Paul's Outside-the-Walls, Benedict XVI presided at the second Vespers of the
Feast of the Conversion of St. Paul. The ceremony marked the end of the Week
of Prayer for Christian Unity, the theme of which was: "Where two or three are
gathered in my name, I am there among them."
In his homily, the Pope affirmed that "the aspiration of all Christian
communities and of each individual faithful to unity, and the strength to
achieve it, are gifts of the Holy Spirit, and go hand in hand with an ever
more profound and radical faithfulness to the Gospel. We realize that

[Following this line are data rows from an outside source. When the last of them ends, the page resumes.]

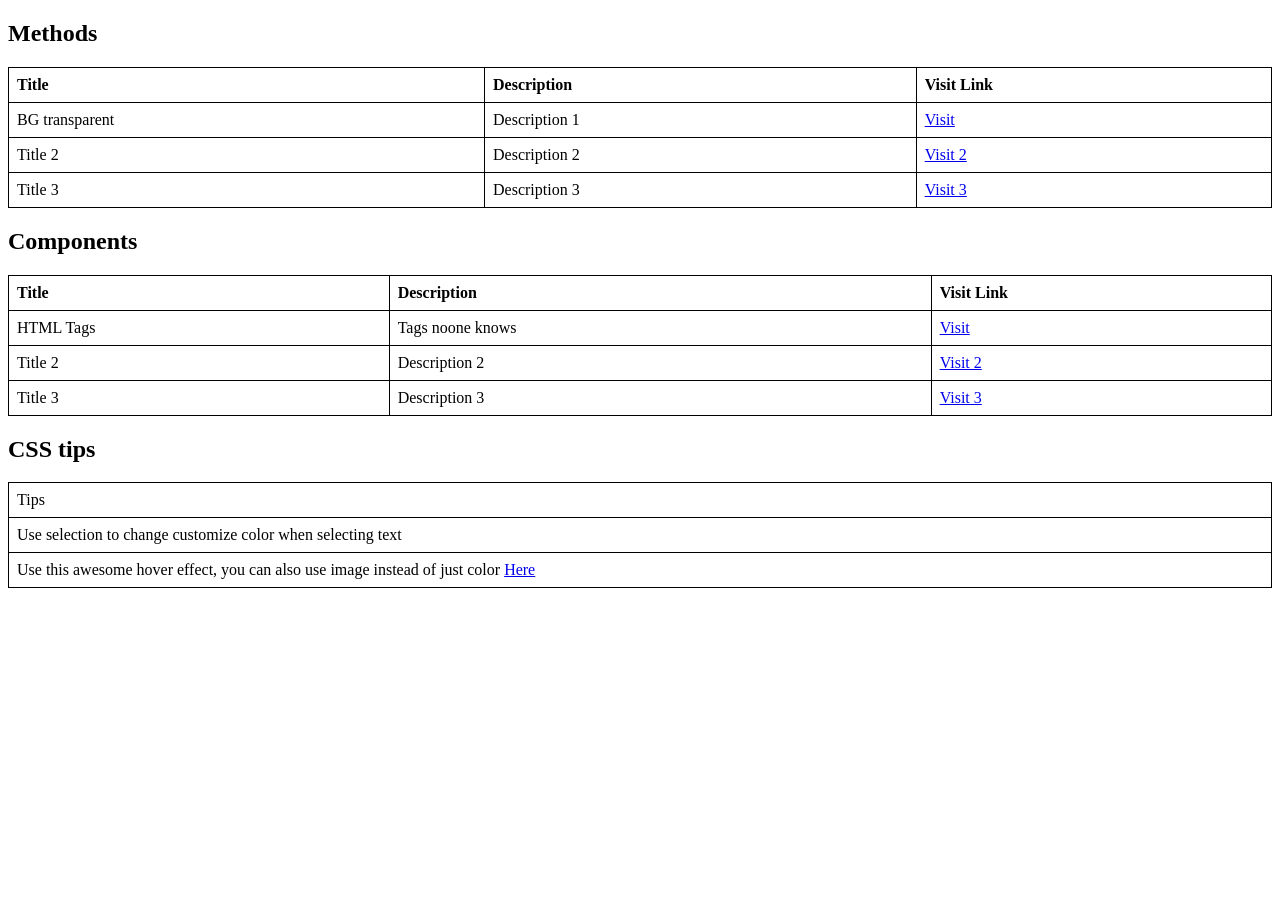
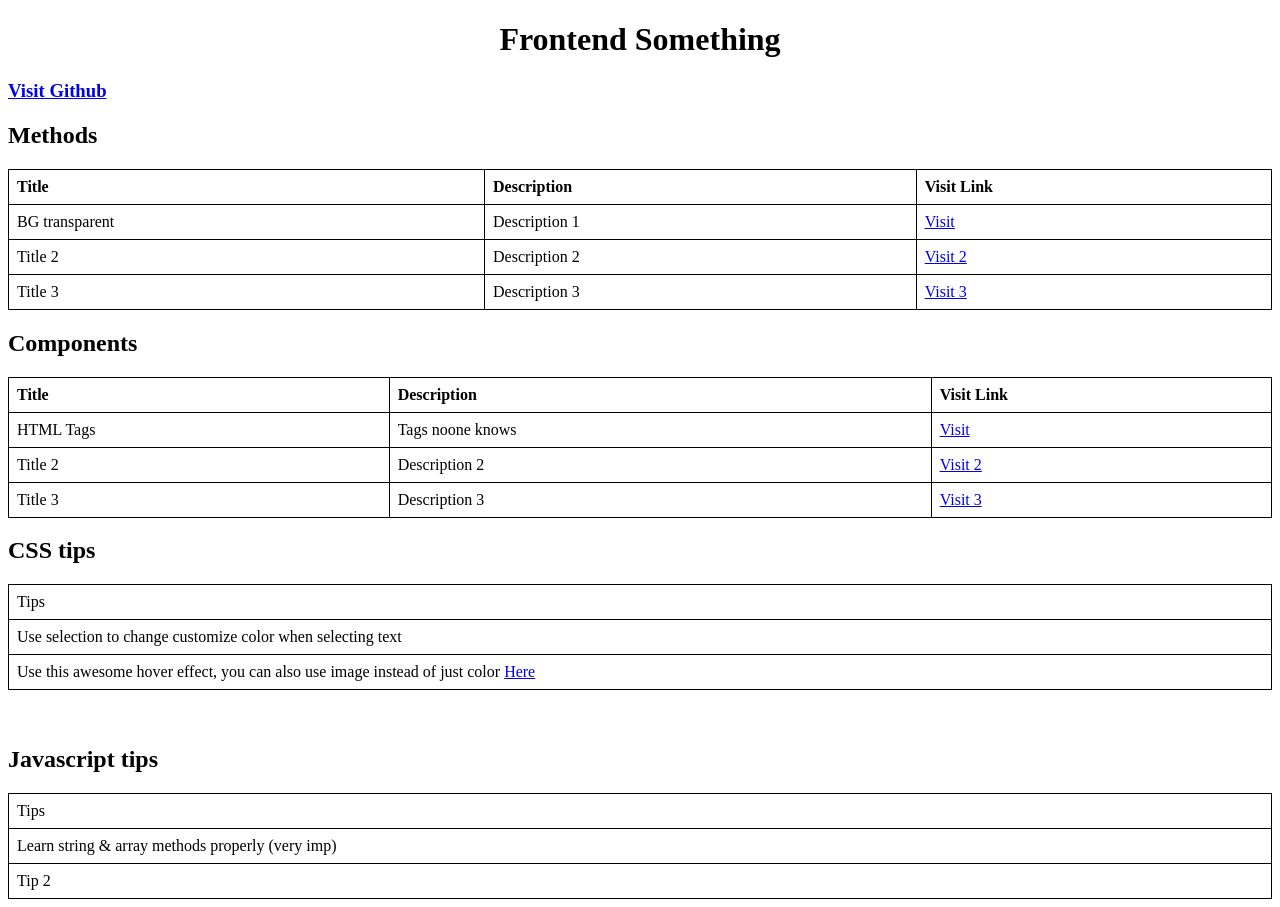
Before and after one commit to Saran-pariyar/Frontend_something, a plain HTML site: page index.html in a window 1280 px wide. Before the commit the page ends 800 px from the top, so only its background shows below. Drawn offline with Linux system fonts and the light colour scheme.

Commit message:
Added js section

```diff
--- a/index.html
+++ b/index.html
@@ -10,6 +10,8 @@
     </style>
   </head>
   <body>
+    <center> <h1>Frontend Something</h1></center>
+    <h3> <a href="https://github.com/Saran-pariyar/Frontend_something">Visit Github</a></h3>
     <h2>Methods</h2>
     <table>
       <tr>
@@ -66,5 +68,16 @@
           <td>Use this awesome hover effect, you can also use image instead of just color <a href="https://codepen.io/thebabydino/pen/dyOvmRY">Here</a> </td>
         </tr>
       </table>
+      <br> <br>
+      <h2>Javascript tips</h2>
+      <table>
+        <tr ><td>Tips</td></tr>
+        <tr>
+            <td> Learn string & array methods properly (very imp)</td>
+        </tr>
+        <tr>
+          <td> Tip 2 </td>
+        </tr>
+      </table>
   </body>
 </html>
```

conversion of heart lies at the base of ecumenical commitment."
Recalling the title of his first Encyclical, "Deus caritas est," the Holy
Father stated: "God is Love. Upon this firm rock the entire faith of the
Church rests. ... Fixing our gaze on this truth, the peak of divine
revelation, divisions, while maintaining their painful magnitude, appear
surmountable and do not discourage us."
"True love," he went on, "does not cancel legitimate differences, but
harmonizes them into a higher unity, one that is not imposed from outside, but
that from within gives form, so to say, to the whole."
Benedict XVI then indicated that "the longed-for achievement of unity
depends, in the first instance, upon the will of God, Whose design and
generosity surpass man's understanding, even exceeding his requests and
expectations. By relying on divine goodness, we intensify our common prayer
for unity, which is a necessary and highly effective instrument."
"Unity is our shared mission; it is the condition necessary for the light of
Christ to spread more effectively all over the world, that men and women may
be converted and saved."
After highlighting the fact that much still remains to be done, Benedict XVI
concluded by saying: "Let us not lose faith, rather let us resume the journey
with greater energy. Christ goes before us and accompanies us. We rely upon
His unfailing presence; from Him we implore, humbly and tirelessly, the
precious gift of unity and peace."
HML/CHRISTIAN UNITY/ST. PAUL OUTSIDE-THE-WALLS VIS 060126 (370)
Another VIS press release discussed the Pope's remarks as he received members of the preparatory commission of the third European Ecumenical Assembly, including the following:
"Nonetheless, our presence as Christians will prove incisive and
enlightening only if we have the courage to continue decisively down the path
of reconciliation and unity. ... Everyone must show such strength, ... because
we all have a specific responsibility towards the ecumenical progress of
Christians on our continent and in the rest of the world."
January 26 is the feast day of St. Paula of Rome. She was one of St. Jerome's students in Rome. She and her daughter left Rome with him and founded a monastery for women in Bethlehem. She is mentioned in Jerome's letters. St. Jerome wrote to her in 384 A.D., while still in Rome:
"What honey is
sweeter than to know the wisdom of God? others, if they will, may
possess riches, drink from a jewelled cup, shine in silks, and try in
vain to exhaust their wealth in the most varied pleasures. Our riches
are to meditate in the law of the Lord day and night, to knock at the closed door, to receive the ‘three loaves’
of the Trinity, and, when the
Lord goes before us, to walk upon the water of the world.”
Vatican Information Service has a press release about the news conference where the Encyclical was released. The article quotes comments from those present at the press conference. The first paragraph mentions who was there:
At midday today in the Holy See Press
Office, the presentation took place of Benedict XVI's first Encyclical "Deus
caritas est." Participating in the press conference were Cardinal Renato
Raffaele Martino, president of the Pontifical Council for Justice and Peace,
Archbishop William Joseph Levada, prefect of the Congregation for the Doctrine
of the Faith, and Archbishop Paul Josef Cordes, president of the Pontifical
Council "Cor Unum."
Catholic News Service has an article on Benedict XVI's message from today's general audience, catechesis on the last half of Psalm 144. The Vatican Information Service article on the general audience is here. A ZENIT transcript is here.